◆ Assignment: Report each line of the data that contains the string "exact".
━━━ Dataset
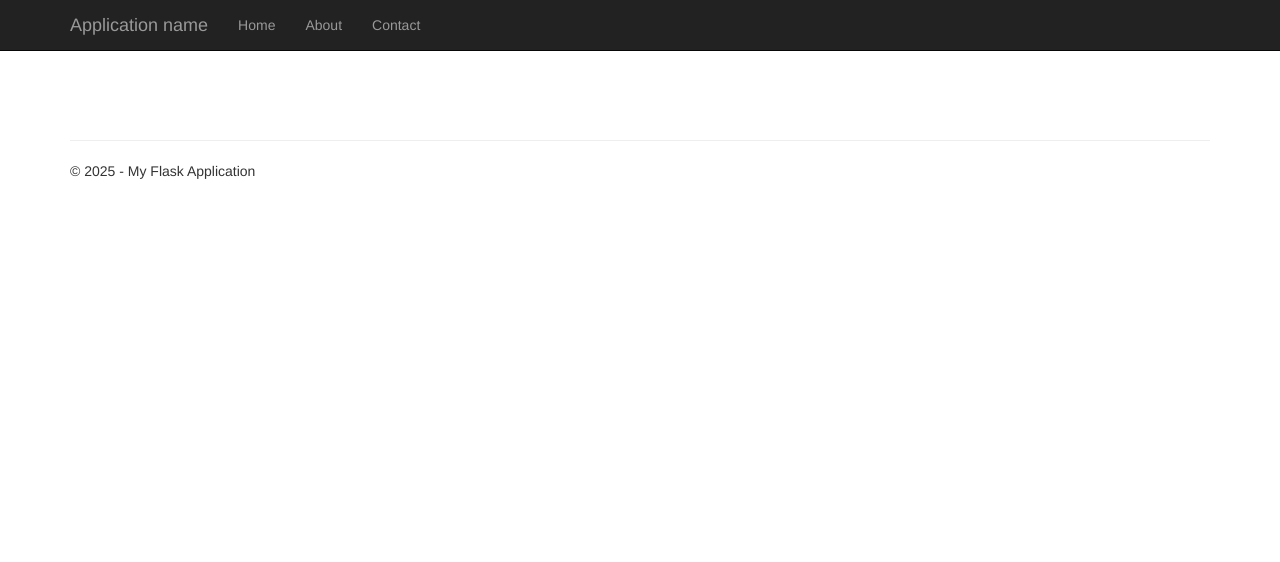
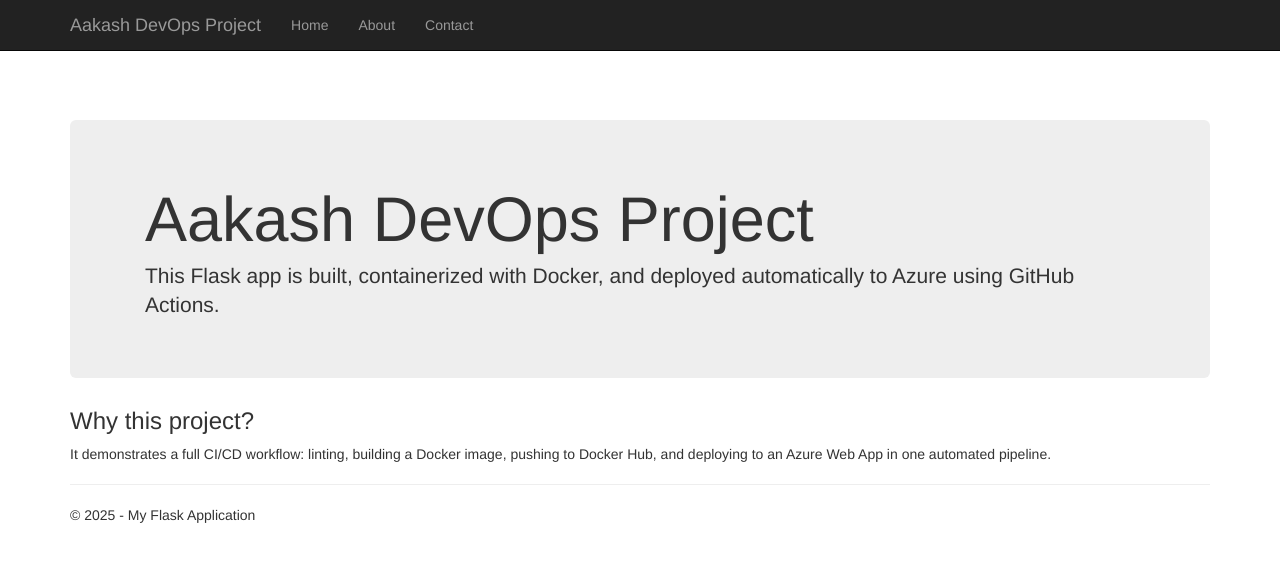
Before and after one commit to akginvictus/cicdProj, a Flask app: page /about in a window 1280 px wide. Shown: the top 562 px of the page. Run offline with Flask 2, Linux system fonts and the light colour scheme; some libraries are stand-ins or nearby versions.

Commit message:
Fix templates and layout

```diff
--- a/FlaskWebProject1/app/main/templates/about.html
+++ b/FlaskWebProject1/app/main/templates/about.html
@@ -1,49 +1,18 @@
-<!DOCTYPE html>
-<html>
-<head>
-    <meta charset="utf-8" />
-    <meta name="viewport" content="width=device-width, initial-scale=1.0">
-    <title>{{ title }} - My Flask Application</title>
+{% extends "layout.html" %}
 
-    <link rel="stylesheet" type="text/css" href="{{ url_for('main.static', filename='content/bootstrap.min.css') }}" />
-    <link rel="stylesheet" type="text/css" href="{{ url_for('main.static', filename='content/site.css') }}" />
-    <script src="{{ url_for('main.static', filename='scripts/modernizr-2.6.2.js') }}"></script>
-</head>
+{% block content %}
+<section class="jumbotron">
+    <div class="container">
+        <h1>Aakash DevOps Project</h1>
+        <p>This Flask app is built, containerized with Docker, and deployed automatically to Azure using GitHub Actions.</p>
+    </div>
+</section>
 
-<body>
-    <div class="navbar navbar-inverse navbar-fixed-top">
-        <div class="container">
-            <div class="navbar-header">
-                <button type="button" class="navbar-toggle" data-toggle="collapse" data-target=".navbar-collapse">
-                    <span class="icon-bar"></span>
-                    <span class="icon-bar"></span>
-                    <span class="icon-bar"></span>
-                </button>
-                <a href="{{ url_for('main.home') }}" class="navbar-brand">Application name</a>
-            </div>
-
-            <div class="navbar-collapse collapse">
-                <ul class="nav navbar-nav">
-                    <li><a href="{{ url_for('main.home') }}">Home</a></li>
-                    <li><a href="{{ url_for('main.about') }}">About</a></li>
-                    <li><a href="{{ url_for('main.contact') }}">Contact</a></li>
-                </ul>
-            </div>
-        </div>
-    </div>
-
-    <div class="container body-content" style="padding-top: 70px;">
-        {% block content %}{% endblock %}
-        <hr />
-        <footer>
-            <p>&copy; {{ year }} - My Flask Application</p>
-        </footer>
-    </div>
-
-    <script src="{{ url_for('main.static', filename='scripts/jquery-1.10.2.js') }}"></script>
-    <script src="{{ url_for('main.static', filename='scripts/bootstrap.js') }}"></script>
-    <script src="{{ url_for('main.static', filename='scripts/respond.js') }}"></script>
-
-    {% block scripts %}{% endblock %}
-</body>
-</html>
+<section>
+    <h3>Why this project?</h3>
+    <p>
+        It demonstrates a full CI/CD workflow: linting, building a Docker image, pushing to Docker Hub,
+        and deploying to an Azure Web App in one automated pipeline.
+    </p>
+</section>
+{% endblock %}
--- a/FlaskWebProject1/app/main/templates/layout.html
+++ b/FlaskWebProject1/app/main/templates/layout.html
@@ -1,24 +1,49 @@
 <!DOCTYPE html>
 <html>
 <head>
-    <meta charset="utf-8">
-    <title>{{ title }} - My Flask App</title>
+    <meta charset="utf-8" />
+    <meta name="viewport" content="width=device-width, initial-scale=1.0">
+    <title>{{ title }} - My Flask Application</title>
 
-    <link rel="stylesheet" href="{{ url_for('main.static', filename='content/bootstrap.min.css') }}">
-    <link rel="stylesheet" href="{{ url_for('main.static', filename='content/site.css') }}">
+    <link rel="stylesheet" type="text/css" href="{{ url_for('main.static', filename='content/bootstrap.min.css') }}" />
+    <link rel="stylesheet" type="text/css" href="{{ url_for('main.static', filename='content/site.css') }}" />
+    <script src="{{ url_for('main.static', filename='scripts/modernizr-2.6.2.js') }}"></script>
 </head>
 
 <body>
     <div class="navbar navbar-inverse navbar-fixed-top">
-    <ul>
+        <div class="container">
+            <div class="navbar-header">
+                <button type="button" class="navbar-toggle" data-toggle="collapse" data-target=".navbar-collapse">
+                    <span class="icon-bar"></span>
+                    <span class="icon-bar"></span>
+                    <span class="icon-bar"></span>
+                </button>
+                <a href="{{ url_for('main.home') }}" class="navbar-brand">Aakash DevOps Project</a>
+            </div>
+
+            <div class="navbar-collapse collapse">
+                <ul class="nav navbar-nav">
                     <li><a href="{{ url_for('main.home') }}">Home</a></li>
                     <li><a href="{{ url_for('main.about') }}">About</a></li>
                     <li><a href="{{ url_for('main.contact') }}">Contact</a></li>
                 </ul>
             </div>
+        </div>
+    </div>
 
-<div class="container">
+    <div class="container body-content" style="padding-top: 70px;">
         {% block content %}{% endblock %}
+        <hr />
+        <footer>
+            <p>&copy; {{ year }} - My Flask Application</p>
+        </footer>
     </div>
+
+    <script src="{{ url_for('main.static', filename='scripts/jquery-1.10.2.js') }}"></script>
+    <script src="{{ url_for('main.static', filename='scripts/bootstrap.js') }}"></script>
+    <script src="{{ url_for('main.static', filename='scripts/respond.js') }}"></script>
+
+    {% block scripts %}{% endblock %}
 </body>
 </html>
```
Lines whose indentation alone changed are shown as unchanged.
━━━━━━
━━━ Dataset
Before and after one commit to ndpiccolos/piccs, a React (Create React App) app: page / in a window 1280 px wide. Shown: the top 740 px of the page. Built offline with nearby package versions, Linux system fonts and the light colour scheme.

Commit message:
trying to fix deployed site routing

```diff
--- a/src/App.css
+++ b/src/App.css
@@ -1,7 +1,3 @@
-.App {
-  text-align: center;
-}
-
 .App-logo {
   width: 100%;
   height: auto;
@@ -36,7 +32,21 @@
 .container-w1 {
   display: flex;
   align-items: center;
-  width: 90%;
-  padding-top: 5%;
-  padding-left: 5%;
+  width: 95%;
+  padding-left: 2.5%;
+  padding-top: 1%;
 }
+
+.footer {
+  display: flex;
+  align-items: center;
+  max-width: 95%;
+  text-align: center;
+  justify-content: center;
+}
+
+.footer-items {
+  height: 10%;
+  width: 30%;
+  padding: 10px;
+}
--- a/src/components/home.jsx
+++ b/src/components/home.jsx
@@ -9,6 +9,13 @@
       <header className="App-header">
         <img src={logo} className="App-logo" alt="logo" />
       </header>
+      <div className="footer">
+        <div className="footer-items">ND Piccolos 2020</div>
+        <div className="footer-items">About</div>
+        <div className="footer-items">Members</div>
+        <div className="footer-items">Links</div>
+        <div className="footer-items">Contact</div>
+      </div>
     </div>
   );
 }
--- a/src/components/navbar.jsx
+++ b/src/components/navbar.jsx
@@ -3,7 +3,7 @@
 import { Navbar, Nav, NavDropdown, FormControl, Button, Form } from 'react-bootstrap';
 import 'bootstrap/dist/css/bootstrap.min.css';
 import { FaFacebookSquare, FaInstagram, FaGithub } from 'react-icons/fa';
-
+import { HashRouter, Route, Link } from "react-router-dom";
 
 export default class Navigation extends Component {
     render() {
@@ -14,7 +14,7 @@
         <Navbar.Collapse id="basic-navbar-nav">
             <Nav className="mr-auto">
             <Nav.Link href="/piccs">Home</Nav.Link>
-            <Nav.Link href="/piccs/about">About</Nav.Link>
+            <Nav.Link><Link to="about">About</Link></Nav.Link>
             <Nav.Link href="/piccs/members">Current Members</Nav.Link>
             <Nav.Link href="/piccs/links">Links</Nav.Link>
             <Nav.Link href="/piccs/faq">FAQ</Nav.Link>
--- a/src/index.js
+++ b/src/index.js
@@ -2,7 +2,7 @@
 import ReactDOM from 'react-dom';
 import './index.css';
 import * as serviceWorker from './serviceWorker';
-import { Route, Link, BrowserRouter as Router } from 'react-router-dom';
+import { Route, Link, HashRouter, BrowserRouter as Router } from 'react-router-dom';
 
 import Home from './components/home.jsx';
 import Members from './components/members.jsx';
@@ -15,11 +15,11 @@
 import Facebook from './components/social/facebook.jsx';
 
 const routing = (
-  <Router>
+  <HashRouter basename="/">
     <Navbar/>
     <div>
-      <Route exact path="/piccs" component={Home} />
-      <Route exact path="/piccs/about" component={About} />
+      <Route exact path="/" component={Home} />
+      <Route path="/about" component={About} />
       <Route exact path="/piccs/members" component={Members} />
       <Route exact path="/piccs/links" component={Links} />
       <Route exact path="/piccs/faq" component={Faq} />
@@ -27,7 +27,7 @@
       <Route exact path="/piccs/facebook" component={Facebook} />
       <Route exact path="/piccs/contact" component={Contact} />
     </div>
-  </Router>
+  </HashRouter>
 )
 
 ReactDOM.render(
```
━━━━━━
━━━ Dataset
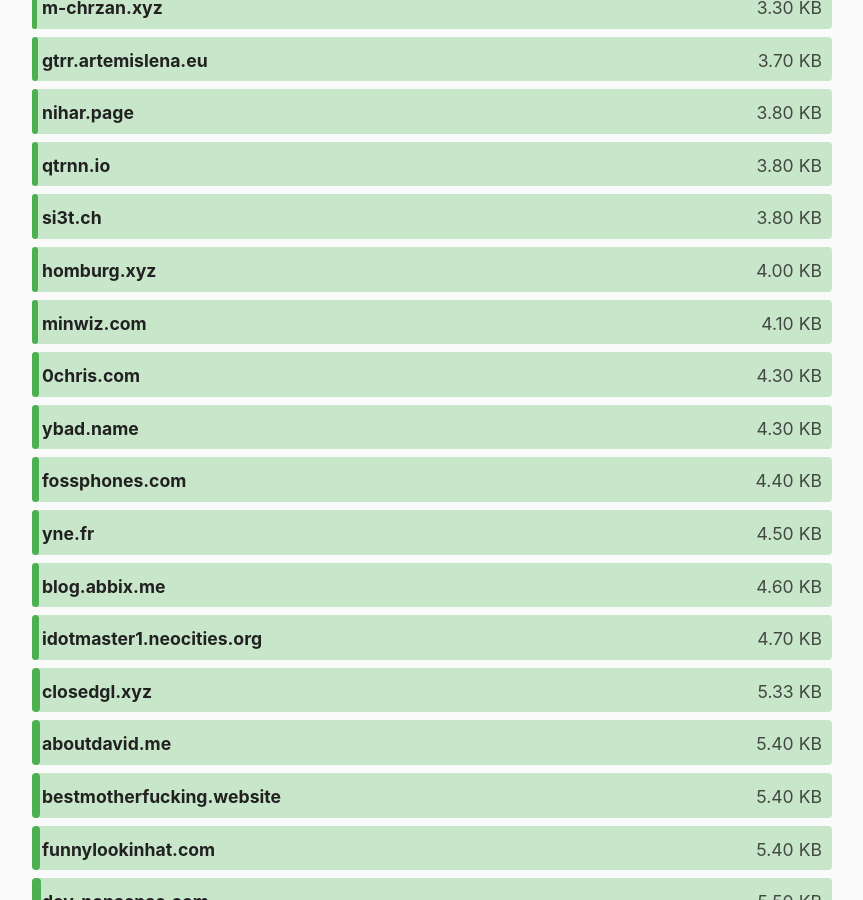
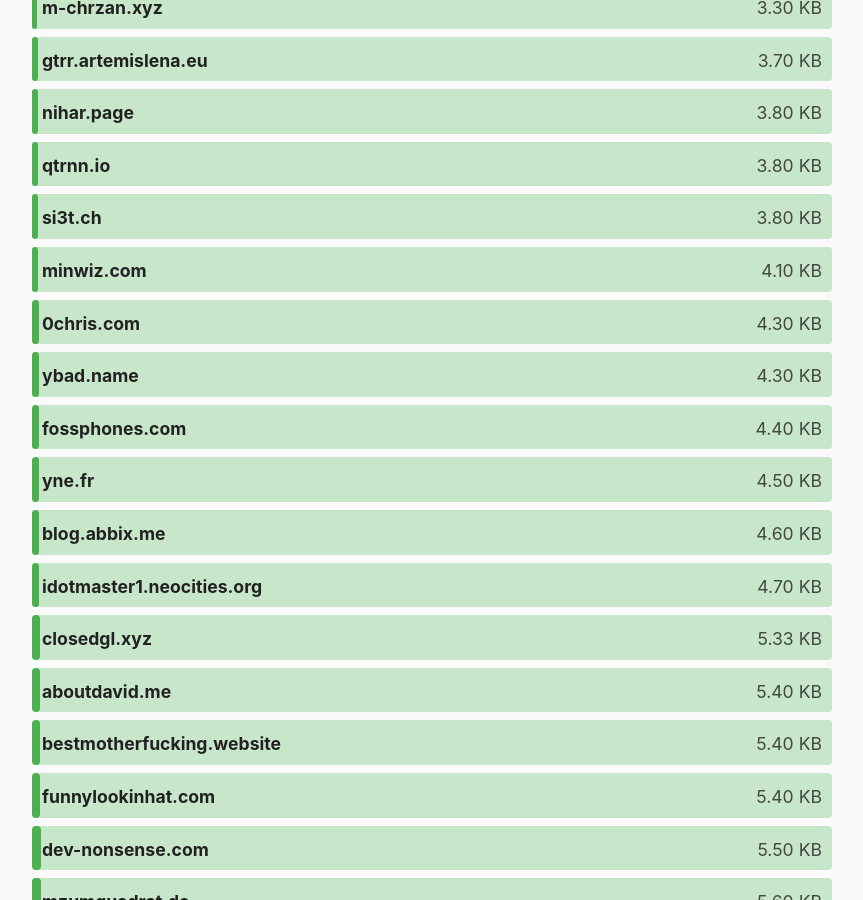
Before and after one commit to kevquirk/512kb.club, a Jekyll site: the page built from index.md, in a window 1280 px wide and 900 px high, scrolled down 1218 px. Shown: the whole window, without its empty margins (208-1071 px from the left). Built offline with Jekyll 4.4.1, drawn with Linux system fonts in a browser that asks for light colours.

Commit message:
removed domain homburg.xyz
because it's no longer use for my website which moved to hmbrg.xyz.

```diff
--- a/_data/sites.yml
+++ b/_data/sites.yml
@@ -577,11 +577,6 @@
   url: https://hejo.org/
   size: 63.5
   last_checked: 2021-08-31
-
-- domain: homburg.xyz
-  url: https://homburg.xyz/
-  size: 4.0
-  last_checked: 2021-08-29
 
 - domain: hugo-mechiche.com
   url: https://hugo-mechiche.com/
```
━━━━━━
◆ Solution:
-      <Route exact path="/piccs" component={Home} />
-      <Route exact path="/piccs/about" component={About} />
+      <Route exact path="/" component={Home} />
       <Route exact path="/piccs/members" component={Members} />
       <Route exact path="/piccs/links" component={Links} />
       <Route exact path="/piccs/faq" component={Faq} />
       <Route exact path="/piccs/facebook" component={Facebook} />
       <Route exact path="/piccs/contact" component={Contact} />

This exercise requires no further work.